As a master of culinary arts, a sushi chef must know the signature dishes of his specialty, but he should also be able to innovate in the kitchen. Conceptualizing new dishes and unleashing his inner creativity will excite his customers and give them new reasons to return to his restaurant. He can achieve this by combining different ingredients or creating entirely new recipes. A sushi chef may also display his creative side by finding new ways to garnish his food presentations.

Sushi Chef Training

Becoming a sushi chef requires extensive training. An aspiring sushi chef can attend a culinary school that specializes in sushi and other Japanese cuisines in order to best position himself for his future occupation. As sushi has become more popular outside of Japan, more schools and programs have gained notoriety in the United States and around the globe. In the past, the typical education for an aspiring sushi chef could last from 8 to 10 years. Today, however, an aspiring sushi chef can complete his culinary education in as little as two years.

About the Author

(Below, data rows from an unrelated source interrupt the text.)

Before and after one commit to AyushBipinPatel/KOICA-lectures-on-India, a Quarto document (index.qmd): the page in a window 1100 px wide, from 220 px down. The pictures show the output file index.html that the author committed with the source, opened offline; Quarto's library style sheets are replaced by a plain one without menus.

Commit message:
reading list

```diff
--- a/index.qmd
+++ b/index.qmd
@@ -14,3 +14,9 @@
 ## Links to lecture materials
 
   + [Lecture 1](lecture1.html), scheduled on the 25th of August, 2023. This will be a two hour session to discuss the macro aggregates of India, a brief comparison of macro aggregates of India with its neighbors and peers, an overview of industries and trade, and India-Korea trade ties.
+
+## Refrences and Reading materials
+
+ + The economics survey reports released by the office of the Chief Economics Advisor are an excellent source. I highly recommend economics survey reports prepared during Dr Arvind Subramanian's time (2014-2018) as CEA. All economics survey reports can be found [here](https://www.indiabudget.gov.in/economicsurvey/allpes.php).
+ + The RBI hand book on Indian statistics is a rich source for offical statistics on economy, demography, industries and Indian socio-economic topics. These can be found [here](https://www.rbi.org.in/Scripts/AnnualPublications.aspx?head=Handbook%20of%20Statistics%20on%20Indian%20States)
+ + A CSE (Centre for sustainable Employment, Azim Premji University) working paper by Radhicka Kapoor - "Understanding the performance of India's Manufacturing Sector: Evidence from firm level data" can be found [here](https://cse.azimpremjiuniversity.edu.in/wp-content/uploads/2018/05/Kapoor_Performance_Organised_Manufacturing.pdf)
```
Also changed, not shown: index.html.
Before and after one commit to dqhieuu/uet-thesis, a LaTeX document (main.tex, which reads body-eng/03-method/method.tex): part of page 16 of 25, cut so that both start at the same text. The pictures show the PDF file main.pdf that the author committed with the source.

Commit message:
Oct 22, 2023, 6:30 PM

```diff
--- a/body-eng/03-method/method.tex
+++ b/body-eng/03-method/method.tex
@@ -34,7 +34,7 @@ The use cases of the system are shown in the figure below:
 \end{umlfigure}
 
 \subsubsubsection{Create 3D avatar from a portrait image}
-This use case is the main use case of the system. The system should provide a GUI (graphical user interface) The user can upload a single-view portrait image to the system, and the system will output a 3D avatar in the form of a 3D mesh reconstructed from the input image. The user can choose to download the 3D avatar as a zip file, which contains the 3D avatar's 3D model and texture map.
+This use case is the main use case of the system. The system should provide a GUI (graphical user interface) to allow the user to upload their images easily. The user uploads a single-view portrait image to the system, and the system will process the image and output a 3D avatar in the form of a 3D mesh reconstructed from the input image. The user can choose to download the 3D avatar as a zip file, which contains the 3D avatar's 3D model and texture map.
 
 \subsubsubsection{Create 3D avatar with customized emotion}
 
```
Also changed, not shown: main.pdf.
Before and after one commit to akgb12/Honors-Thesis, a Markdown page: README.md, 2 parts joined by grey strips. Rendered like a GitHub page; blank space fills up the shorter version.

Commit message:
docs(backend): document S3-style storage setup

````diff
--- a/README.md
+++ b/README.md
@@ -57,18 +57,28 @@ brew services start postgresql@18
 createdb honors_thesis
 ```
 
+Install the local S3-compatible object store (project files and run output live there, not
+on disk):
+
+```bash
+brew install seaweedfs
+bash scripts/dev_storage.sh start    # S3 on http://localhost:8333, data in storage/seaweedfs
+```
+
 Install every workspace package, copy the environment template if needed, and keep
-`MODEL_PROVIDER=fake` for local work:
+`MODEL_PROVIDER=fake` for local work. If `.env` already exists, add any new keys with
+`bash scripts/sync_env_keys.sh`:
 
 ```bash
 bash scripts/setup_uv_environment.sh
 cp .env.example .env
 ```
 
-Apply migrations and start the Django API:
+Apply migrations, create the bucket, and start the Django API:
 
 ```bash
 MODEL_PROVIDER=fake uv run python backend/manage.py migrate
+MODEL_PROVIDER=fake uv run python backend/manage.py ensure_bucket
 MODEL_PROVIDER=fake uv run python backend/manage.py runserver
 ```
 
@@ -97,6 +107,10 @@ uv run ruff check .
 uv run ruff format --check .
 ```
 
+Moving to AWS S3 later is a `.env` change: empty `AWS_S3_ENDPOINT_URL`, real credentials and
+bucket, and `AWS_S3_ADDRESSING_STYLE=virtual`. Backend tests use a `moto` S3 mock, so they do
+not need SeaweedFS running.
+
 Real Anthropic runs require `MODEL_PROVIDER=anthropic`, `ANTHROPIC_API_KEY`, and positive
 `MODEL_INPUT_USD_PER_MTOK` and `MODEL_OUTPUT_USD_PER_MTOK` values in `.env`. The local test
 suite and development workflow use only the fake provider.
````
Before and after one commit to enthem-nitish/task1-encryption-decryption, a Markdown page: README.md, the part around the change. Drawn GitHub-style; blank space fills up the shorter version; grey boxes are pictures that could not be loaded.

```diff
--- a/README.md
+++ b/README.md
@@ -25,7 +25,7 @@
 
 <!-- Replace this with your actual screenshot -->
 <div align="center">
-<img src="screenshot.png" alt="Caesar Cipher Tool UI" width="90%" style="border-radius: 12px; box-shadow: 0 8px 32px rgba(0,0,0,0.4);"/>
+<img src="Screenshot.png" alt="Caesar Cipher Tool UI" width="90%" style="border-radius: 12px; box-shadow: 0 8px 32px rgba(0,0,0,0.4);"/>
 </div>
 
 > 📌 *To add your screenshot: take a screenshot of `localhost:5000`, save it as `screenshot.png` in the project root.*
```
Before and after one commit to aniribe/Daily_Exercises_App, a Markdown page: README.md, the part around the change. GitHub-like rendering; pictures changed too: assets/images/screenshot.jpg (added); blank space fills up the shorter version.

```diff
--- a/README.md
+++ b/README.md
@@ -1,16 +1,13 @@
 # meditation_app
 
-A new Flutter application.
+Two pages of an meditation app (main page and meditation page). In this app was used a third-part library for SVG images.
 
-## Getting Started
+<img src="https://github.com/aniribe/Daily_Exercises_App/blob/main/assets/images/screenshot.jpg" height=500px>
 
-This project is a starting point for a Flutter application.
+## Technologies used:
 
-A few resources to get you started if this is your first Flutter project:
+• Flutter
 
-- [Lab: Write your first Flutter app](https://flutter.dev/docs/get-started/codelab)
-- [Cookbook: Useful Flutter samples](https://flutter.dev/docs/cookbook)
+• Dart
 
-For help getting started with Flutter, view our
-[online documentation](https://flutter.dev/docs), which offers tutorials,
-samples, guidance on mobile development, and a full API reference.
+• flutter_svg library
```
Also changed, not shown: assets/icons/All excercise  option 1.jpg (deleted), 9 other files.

M. Skylar Ezell has been writing about politics, entertainment, urban culture and career-related topics since 2007. His communications work for Fortune 500 companies in health care, technology and hospitality has resulted in international recognition, including the Association for Talent Development BEST Award and Achievers Global Award. He is a graduate of Georgia State University, where he received a Bachelor of Arts in journalism and public relations.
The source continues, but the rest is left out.